Kage Baker was an intensely empathic person. She was so keenly aware of other people’s feelings that she tended to shut down and ignore them, just to survive contact. This got her a reputation with some folks as being cold, distant or uninterested – and then the same people would wonder how she wrote such interesting and detailed characters.
The truth was that she was quite aware of other people’s feelings, moods, attitudes: she just couldn’t cope with ’em. Those who had the opportunity to get close to her found out that she was a deeply emotional and empathic person; but you had to get through a lot psychic defenses to reach that part of Kage. And those battlements were manned and armed round the clock.
I, as primary War Lady, was always on the lookout for what Kage called “psychic vampires.” A lot of our other friends would also form entourages at conventions and the like, to keep her safe: Wayne and Neassa were especially good at it. Though there was one book signing where only a frantic signal from Kage herself prevented Wayne, Mongo and I from taking out a lurking fellow in a trench coat: who turned out to be a shy publisher …
Kage felt, though, that a lot of people’s thoughts and feelings snuck in through forgotten doors and carelessly opened windows in her head. She maintained that the greater portion of her mind was given over to processing other people’s memories, and so she was never sure whose life she was recalling. All her characters were running around in her mind, all the time, demanding her attention with varying degrees of politesse or noise – plus, she remembered almost everything she read, heard or saw. Kage professed to be often unsure if she was recalling a personal memory or a piece of research.
To tell you the truth, she often didn’t care very much, either. If it came down to it, she could accurately identify memories of 1940’2 Cairo with stories Daddy told her, and not actual memories of wandering the souk at dusk, shadowing a German soldier. But she didn’t always bother. She felt it didn’t matter. They were such interesting memories, after all.
She said she was a palimpset. An Aoleian harp hung in a tree to sound randomly. A spiritualist’s trumpet, floating absurdly in midair and playing music hall melodies. She rather liked that image, in fact.
What she was not, though, was a fuzzy sentimentalist. She avoided giving advice to strangers whenever possible; the intimacy horrified her. She would advise and comfort friends and family, but it was more likely to be along the lines of “Wash your face and have a drink” than hand-holding and sympathetic tears. And if Kage thought you’d been an idiot in your own woes, she would tell you straight out.
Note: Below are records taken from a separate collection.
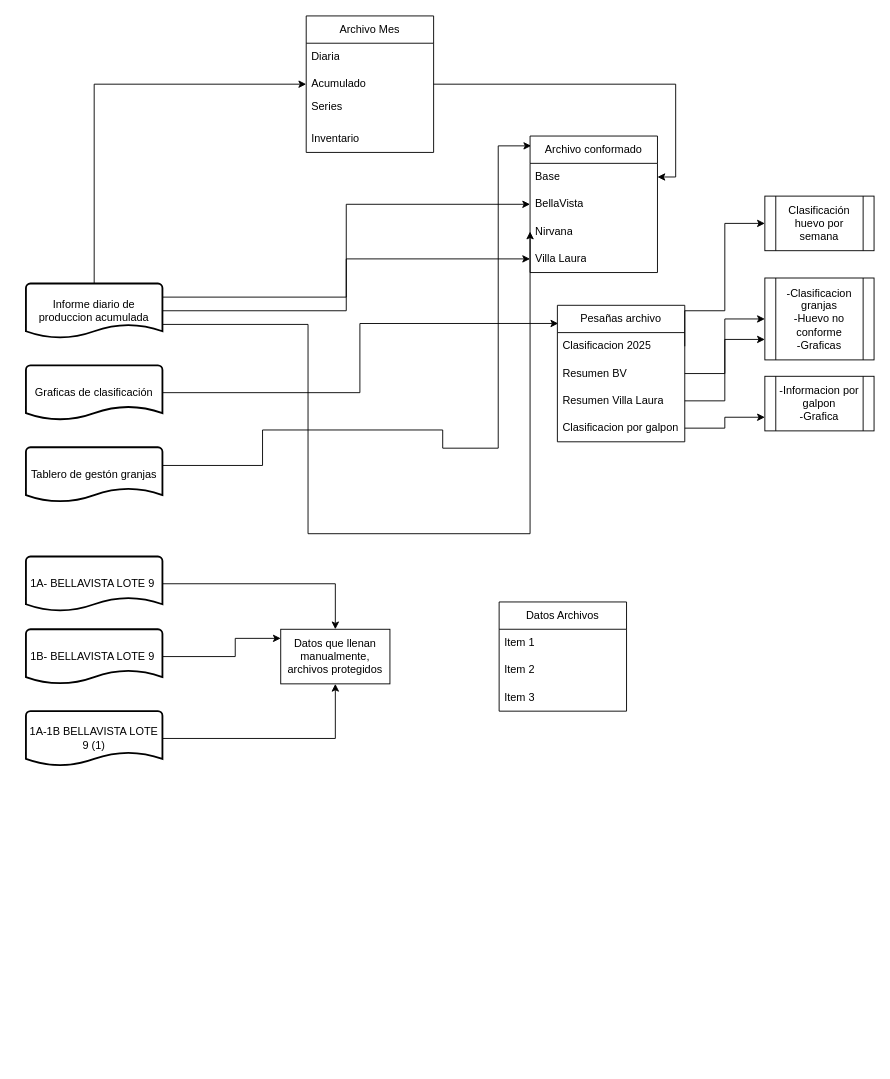
Above: Diagrama sin título.drawio in DianaSuescaOvosanti/Diagramas-Granjas (draw.io), before the change. Source tidied: cells renumbered, new cells numbered last; positions are measured from the earlier drawing's top-left corner, leaving out a move shared by most shapes. Both pictures are drawn from the tidied source at 91%, with x=0, y=0 at pixel (25, 15).
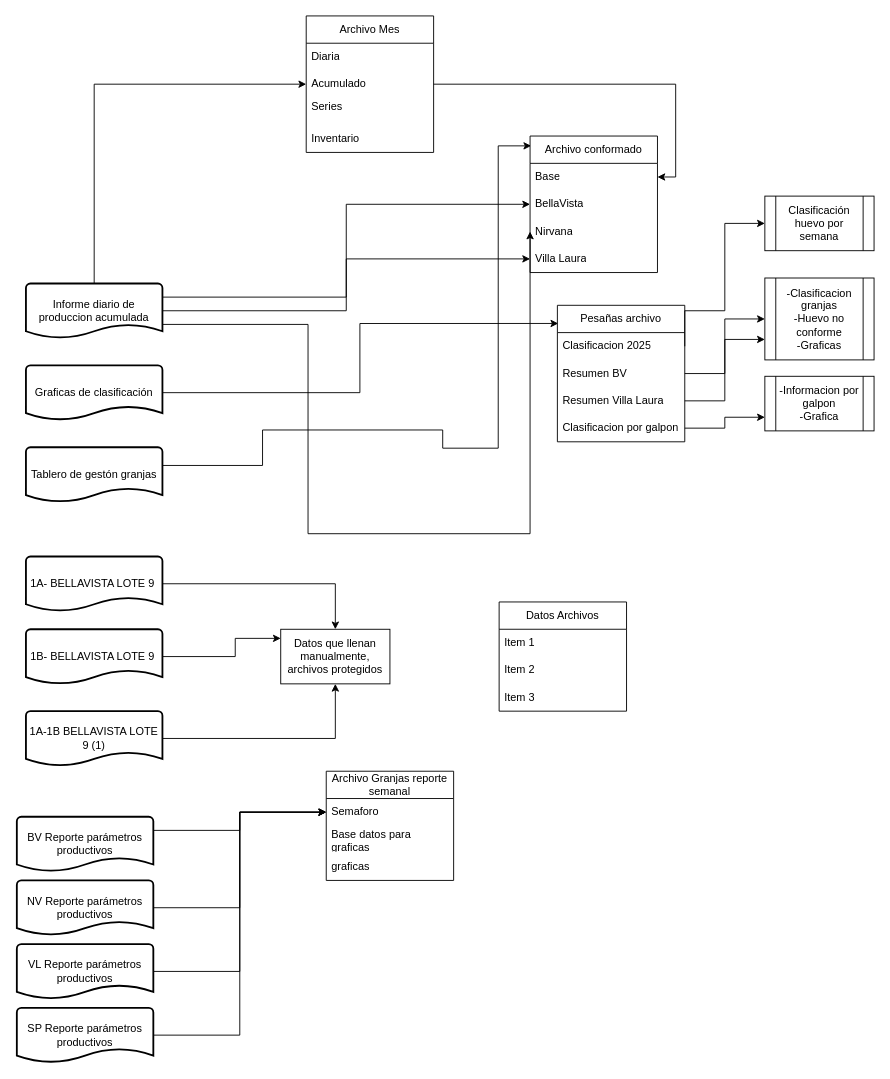
Above is the later version.

Change to the diagram source:
```diff
@@
+    <mxCell id="45" style="edgeStyle=orthogonalEdgeStyle;rounded=0;jettySize=auto;html=1;exitX=1;exitY=0.25;exitDx=0;exitDy=0;exitPerimeter=0;entryX=0;entryY=0.5;entryDx=0;entryDy=0;" parent="1" edge="1" source="46" target="50">
+      <mxGeometry relative="1" as="geometry" />
+    </mxCell>
+    <mxCell id="46" value="BV Reporte parámetros productivos" style="strokeWidth=2;html=1;shape=mxgraph.flowchart.document2;whiteSpace=wrap;size=0.25;" parent="1" vertex="1">
+      <mxGeometry x="-10" y="880" width="150" height="60" as="geometry" />
+    </mxCell>
+    <mxCell id="47" style="edgeStyle=orthogonalEdgeStyle;rounded=0;jettySize=auto;html=1;exitX=1;exitY=0.5;exitDx=0;exitDy=0;exitPerimeter=0;entryX=0;entryY=0.5;entryDx=0;entryDy=0;" parent="1" edge="1" source="48" target="50">
+      <mxGeometry relative="1" as="geometry" />
+    </mxCell>
+    <mxCell id="48" value="VL Reporte parámetros productivos" style="strokeWidth=2;html=1;shape=mxgraph.flowchart.document2;whiteSpace=wrap;size=0.25;" parent="1" vertex="1">
+      <mxGeometry x="-10" y="1020" width="150" height="60" as="geometry" />
+    </mxCell>
+    <mxCell id="49" value="Archivo Granjas reporte semanal" style="swimlane;fontStyle=0;horizontal=1;startSize=30;whiteSpace=wrap;html=1;" parent="1" vertex="1">
+      <mxGeometry x="330" y="830" width="140" height="120" as="geometry" />
+    </mxCell>
+    <mxCell id="50" value="Semaforo" style="text;strokeColor=none;fillColor=none;align=left;verticalAlign=middle;spacingLeft=4;spacingRight=4;overflow=hidden;points=[[0,0.5],[1,0.5]];portConstraint=eastwest;whiteSpace=wrap;html=1;" parent="49" vertex="1">
+      <mxGeometry y="30" width="140" height="30" as="geometry" />
+    </mxCell>
+    <mxCell id="51" value="Base datos para graficas" style="text;strokeColor=none;fillColor=none;align=left;verticalAlign=middle;spacingLeft=4;spacingRight=4;overflow=hidden;whiteSpace=wrap;html=1;" parent="49" vertex="1">
+      <mxGeometry y="60" width="140" height="30" as="geometry" />
+    </mxCell>
+    <mxCell id="52" value="graficas" style="text;strokeColor=none;fillColor=none;align=left;verticalAlign=middle;spacingLeft=4;spacingRight=4;overflow=hidden;whiteSpace=wrap;html=1;" parent="49" vertex="1">
+      <mxGeometry y="90" width="140" height="30" as="geometry" />
+    </mxCell>
+    <mxCell id="53" style="edgeStyle=orthogonalEdgeStyle;rounded=0;jettySize=auto;html=1;exitX=1;exitY=0.5;exitDx=0;exitDy=0;exitPerimeter=0;entryX=0;entryY=0.5;entryDx=0;entryDy=0;" parent="1" edge="1" source="54" target="50">
+      <mxGeometry relative="1" as="geometry" />
+    </mxCell>
+    <mxCell id="54" value="NV Reporte parámetros productivos" style="strokeWidth=2;html=1;shape=mxgraph.flowchart.document2;whiteSpace=wrap;size=0.25;" parent="1" vertex="1">
+      <mxGeometry x="-10" y="950" width="150" height="60" as="geometry" />
+    </mxCell>
+    <mxCell id="55" style="edgeStyle=orthogonalEdgeStyle;rounded=0;jettySize=auto;html=1;exitX=1;exitY=0.5;exitDx=0;exitDy=0;exitPerimeter=0;entryX=0;entryY=0.5;entryDx=0;entryDy=0;" parent="1" edge="1" source="56" target="50">
+      <mxGeometry relative="1" as="geometry" />
+    </mxCell>
+    <mxCell id="56" value="SP Reporte parámetros productivos" style="strokeWidth=2;html=1;shape=mxgraph.flowchart.document2;whiteSpace=wrap;size=0.25;" parent="1" vertex="1">
+      <mxGeometry x="-10" y="1090" width="150" height="60" as="geometry" />
+    </mxCell>
```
Nonetheless. I never had a real sorrow that she did not try to comfort. Though she was paralytically shy, she would spring physically to my defense when I needed it. And it was Kage who dealt with most of the problems caused by my depression, and made me get help. She couldn’t remember to take her own vitamins, but she knew the level of my meds to a nicety. Kage saved my life more than once.
I have been depressed lately – ha ha, what a surprise! Those who also wrestle with this particular demon, you doubtless know it has its special seasons. They vary from one to the next of us, but we all know when the Black Beast is most likely to come slinking along to piss on our doorsteps. This being one of my seasons, I want to thank you all for being patient, for listening to me bitch and moan, for offering your kindness and affection and encouragement. It really, really helps. And though I am unsure why Athene seems to have recommended my use of spinning tire rims, I cannot deny they would be sporty …
Anyway, I am better today, and will be better yet. Thank you, Dear Readers.